“Continuation of tradition and craftsmanship is important to cooking,” Eveno says. To buy meats that have been butchered, and cut their airtight package open with scissors, just to season it and throw it in a pan is not being a good chef, says Eveno, because you become disengaged with the product. Appreciating the whole animal is a way of reconnecting with food.
When Eveno arrived in Cape Breton from France 11 years ago he could not find a pig’s head, but now butchers like Getaway Farms, are selling variety meats, such as beef heart, beef tongue, beef liver, pork kidneys and chicken livers. (But the staff at Getaway Farms suggests calling in advance to reserve these pieces. Having a good relationship with your butcher is the best way to get your hands on some of these elusive cuts, says Eveno.)
Field Guide chef and co-owner Dan Vorstermans was a vegan not long ago. A year spent in France reacquainted him with animal protein and dairy. Now his only dietary restriction is trying to “focus on eating locally and sustainably.”
The menu in Field Guide is exclusively made up of Nova Scotian products, and that includes the meat. Vorsterman’s inspirational process for cooking starts with what ingredients are locally available and affordable. If that happens to be fresh fish, he’ll take it from there. If it happens to be beef heart, he’ll make tartare.
It’s not all as heavy-handed as beef tartare on Field Guide’s menu. Vorstermans does a donair that uses ground lamb liver mixed with the ground muscle of lamb and pork. You would be none-the-wiser if you weren’t informed of it. It’s easier to introduce offal to people if it’s mixed into a dish but they aren’t trying to trick people into eating it. “You’re probably already eating it in hotdogs and sausages,” he says.
Dishes Made With Unconventional Cuts in Halifax
•Charcuterie board, including headcheese and/or pig’s ear at Agricola Street Brasserie
•Beef cheek at Stillwell Bar
•Rare beef and tripe pho with rice noodle at Star Anise Vietnamese Noodle Restaurant
•Boudin Noir (blood sausage) at Ratinaud French Cuisine

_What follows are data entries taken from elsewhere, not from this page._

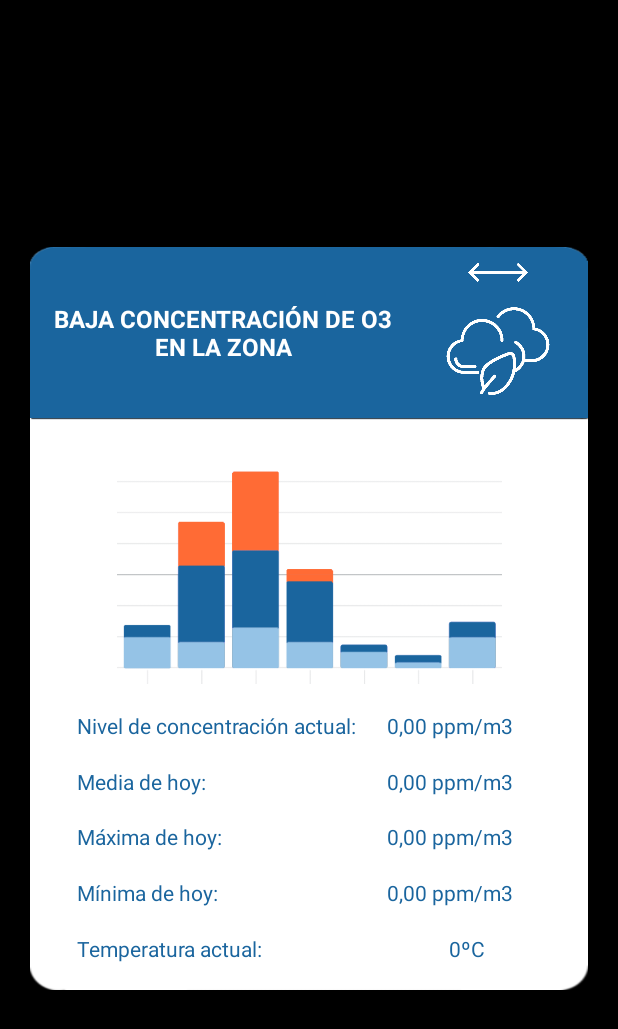
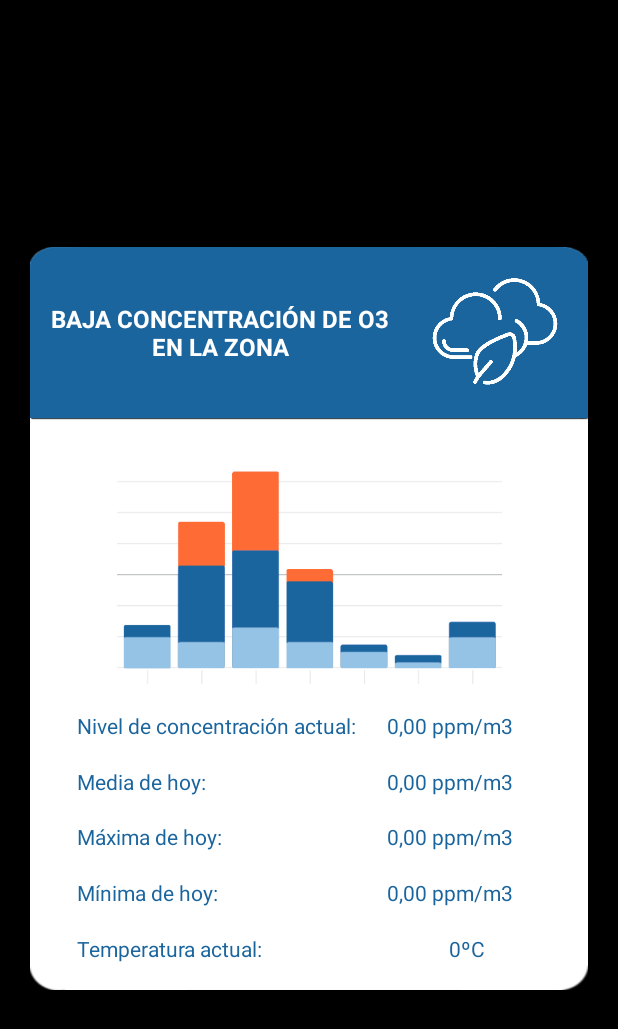
Before and after one commit to nachischo/Commun03APP, an Android app: the layout info_card.xml on its own in the app's theme, with its tools: preview values and no code run, on a phone screen of 412 x 824 dp. Shown: the top 1029 px of the screen. Run offline under Robolectric (Android 15) with nearby library versions, the phone set to English and light mode, and no system bars.

```diff
--- a/app/src/main/java/com/imsangar/commun03app/MainActivity.java
+++ b/app/src/main/java/com/imsangar/commun03app/MainActivity.java
@@ -81,7 +81,8 @@ public class MainActivity extends AppCompatActivity implements LocationListener
             //reposicionarlo en la nueva ubicación del usuario
             userLocationMarker.setPosition(userLocation);
             //actualizar los datos de la tarjeta
-            HomeFragment.actualizaTarjetaDatos();
+            HomeFragment HomeFragmentObject = new HomeFragment();
+            HomeFragmentObject.actualizaTarjetaDatos();
         }
     }
 
--- a/app/src/main/res/layout/activity_mapa.xml
+++ b/app/src/main/res/layout/activity_mapa.xml
@@ -137,7 +137,7 @@
             app:layout_constraintTop_toTopOf="parent">
 
             <LinearLayout
-                android:id="@+id/linearLayout3"
+                android:id="@+id/tarjetaInfoSuperiorLayout"
                 android:layout_width="match_parent"
                 android:layout_height="114dp"
                 android:background="@drawable/tarjeta_info_superior"
@@ -190,7 +190,7 @@
                 app:layout_constraintBottom_toBottomOf="parent"
                 app:layout_constraintEnd_toEndOf="parent"
                 app:layout_constraintStart_toStartOf="parent"
-                app:layout_constraintTop_toBottomOf="@+id/linearLayout3">
+                app:layout_constraintTop_toBottomOf="@+id/tarjetaInfoSuperiorLayout">
 
                 <androidx.constraintlayout.widget.ConstraintLayout
                     android:layout_width="match_parent"
--- a/app/src/main/res/layout/info_card.xml
+++ b/app/src/main/res/layout/info_card.xml
@@ -23,7 +23,7 @@
         app:layout_constraintTop_toTopOf="parent">
 
         <LinearLayout
-            android:id="@+id/linearLayout3"
+            android:id="@+id/tarjetaInfoSuperiorLayout"
             android:layout_width="match_parent"
             android:layout_height="114dp"
             android:background="@drawable/tarjeta_info_superior"
@@ -54,24 +54,14 @@
                     app:layout_constraintTop_toTopOf="parent" />
 
                 <ImageView
-                    android:id="@+id/imageView"
-                    android:layout_width="0dp"
+                    android:id="@+id/imageView3"
+                    android:layout_width="124dp"
                     android:layout_height="0dp"
-                    android:layout_marginTop="8dp"
-                    app:layout_constraintBottom_toTopOf="@+id/imageView3"
-                    app:layout_constraintEnd_toEndOf="@+id/imageView3"
-                    app:layout_constraintStart_toStartOf="@+id/imageView3"
-                    app:layout_constraintTop_toTopOf="parent"
-                    app:srcCompat="@drawable/flecha_dos_direcciones" />
-
-                <ImageView
-                    android:id="@+id/imageView3"
-                    android:layout_width="120dp"
-                    android:layout_height="88dp"
                     app:layout_constraintBottom_toBottomOf="parent"
                     app:layout_constraintEnd_toEndOf="parent"
                     app:layout_constraintHorizontal_bias="0.5"
                     app:layout_constraintStart_toEndOf="@+id/CalidadDelAireEstim"
+                    app:layout_constraintTop_toTopOf="parent"
                     app:srcCompat="@drawable/clean_air_icon" />
             </androidx.constraintlayout.widget.ConstraintLayout>
         </LinearLayout>
@@ -86,7 +76,7 @@
             app:layout_constraintBottom_toBottomOf="parent"
             app:layout_constraintEnd_toEndOf="parent"
             app:layout_constraintStart_toStartOf="parent"
-            app:layout_constraintTop_toBottomOf="@+id/linearLayout3">
+            app:layout_constraintTop_toBottomOf="@+id/tarjetaInfoSuperiorLayout">
 
             <androidx.constraintlayout.widget.ConstraintLayout
                 android:layout_width="match_parent"
```
Also changed, not shown: app/src/main/res/drawable/tarjeta_info_superior_naranja.png (added), app/src/main/res/drawable/tarjeta_info_superior_rojo.png (added).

•Donair Steamed Buns at Field Guide
•Mousse de foie gras de canard at Bistro Le Coq
•Schezuan-style pigs ear at Happy Garden
(Based on availability of ingredients.)